Task item => Search the entries below for the word "getting" and copy each line that has it.

Extracted material =>

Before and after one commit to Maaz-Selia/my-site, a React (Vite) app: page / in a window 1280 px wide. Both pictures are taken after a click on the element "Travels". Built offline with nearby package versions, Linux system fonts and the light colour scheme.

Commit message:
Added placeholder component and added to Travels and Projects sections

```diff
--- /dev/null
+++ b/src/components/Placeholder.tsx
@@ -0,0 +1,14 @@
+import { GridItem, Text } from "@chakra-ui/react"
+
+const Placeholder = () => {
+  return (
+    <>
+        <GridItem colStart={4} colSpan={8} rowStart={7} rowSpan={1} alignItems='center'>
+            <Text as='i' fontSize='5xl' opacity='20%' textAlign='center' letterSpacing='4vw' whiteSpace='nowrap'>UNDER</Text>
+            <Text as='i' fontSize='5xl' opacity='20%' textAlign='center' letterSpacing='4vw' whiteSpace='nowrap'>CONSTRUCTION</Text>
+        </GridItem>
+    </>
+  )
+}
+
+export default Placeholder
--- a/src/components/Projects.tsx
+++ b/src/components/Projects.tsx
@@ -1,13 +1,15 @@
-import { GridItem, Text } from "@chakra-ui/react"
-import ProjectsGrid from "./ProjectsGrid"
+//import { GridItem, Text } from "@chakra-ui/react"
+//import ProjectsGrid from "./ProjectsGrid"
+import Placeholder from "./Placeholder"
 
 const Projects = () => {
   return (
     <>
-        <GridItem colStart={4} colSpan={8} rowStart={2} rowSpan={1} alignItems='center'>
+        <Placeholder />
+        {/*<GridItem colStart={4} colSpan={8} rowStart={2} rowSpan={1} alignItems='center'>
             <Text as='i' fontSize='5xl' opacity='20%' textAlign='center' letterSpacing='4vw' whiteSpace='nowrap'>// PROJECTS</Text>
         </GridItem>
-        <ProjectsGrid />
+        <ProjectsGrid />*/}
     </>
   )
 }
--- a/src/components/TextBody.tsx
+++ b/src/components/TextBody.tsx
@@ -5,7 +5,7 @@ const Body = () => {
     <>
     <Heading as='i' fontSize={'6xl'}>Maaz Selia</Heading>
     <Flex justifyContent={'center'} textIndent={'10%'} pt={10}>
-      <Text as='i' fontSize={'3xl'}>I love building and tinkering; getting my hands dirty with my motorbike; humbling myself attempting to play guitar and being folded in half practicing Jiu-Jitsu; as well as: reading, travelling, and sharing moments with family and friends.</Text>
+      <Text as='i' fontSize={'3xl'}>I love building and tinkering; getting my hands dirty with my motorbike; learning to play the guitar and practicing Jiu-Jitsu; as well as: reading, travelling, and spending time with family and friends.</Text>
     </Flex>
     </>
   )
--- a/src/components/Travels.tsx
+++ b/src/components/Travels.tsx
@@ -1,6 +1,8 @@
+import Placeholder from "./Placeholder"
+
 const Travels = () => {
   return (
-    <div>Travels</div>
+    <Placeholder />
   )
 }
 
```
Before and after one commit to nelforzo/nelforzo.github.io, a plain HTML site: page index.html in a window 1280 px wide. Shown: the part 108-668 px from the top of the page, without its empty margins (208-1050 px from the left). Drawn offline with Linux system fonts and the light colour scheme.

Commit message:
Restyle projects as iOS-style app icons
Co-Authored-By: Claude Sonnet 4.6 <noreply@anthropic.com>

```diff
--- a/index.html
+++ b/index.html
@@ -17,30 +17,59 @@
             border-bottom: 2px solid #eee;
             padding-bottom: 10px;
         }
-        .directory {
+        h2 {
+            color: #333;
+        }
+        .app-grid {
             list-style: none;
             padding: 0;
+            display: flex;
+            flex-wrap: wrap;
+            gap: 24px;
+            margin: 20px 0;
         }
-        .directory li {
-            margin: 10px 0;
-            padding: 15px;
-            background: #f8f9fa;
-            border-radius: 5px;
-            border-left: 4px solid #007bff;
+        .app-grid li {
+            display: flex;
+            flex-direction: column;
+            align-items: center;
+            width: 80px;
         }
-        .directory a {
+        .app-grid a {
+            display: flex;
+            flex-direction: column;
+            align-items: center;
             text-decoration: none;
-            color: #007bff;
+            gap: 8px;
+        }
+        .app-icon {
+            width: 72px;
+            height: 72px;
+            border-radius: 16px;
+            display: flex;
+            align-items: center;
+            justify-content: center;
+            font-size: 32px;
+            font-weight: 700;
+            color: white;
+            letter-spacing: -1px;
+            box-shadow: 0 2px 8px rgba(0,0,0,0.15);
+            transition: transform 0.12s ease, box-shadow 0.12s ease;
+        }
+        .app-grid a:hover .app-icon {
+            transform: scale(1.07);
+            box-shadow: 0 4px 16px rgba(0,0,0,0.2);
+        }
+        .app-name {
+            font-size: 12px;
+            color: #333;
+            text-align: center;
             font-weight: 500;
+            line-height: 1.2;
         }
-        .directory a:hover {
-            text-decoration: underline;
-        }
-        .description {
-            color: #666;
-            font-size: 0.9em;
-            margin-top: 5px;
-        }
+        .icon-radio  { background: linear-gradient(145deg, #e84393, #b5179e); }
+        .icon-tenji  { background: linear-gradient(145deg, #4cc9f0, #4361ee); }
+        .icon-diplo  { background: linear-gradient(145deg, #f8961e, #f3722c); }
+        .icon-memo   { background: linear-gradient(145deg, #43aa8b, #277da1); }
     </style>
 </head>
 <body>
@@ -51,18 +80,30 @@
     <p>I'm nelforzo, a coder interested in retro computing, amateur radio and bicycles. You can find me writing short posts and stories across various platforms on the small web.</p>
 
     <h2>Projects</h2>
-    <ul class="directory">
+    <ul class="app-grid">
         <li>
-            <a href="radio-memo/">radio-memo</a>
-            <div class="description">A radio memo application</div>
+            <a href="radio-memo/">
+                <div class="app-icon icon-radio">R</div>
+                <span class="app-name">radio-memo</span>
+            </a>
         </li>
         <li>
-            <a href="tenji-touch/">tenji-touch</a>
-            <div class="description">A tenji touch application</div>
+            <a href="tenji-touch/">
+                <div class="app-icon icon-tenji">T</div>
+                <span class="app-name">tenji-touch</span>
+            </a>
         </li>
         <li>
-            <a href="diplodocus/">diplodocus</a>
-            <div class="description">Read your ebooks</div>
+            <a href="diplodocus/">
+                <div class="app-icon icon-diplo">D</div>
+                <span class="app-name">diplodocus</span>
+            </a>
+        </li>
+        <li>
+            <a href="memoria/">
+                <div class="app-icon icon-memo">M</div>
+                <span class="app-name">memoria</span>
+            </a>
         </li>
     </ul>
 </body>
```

Solution to this problem =>
-      <Text as='i' fontSize={'3xl'}>I love building and tinkering; getting my hands dirty with my motorbike; humbling myself attempting to play guitar and being folded in half practicing Jiu-Jitsu; as well as: reading, travelling, and sharing moments with family and friends.</Text>
+      <Text as='i' fontSize={'3xl'}>I love building and tinkering; getting my hands dirty with my motorbike; learning to play the guitar and practicing Jiu-Jitsu; as well as: reading, travelling, and spending time with family and friends.</Text>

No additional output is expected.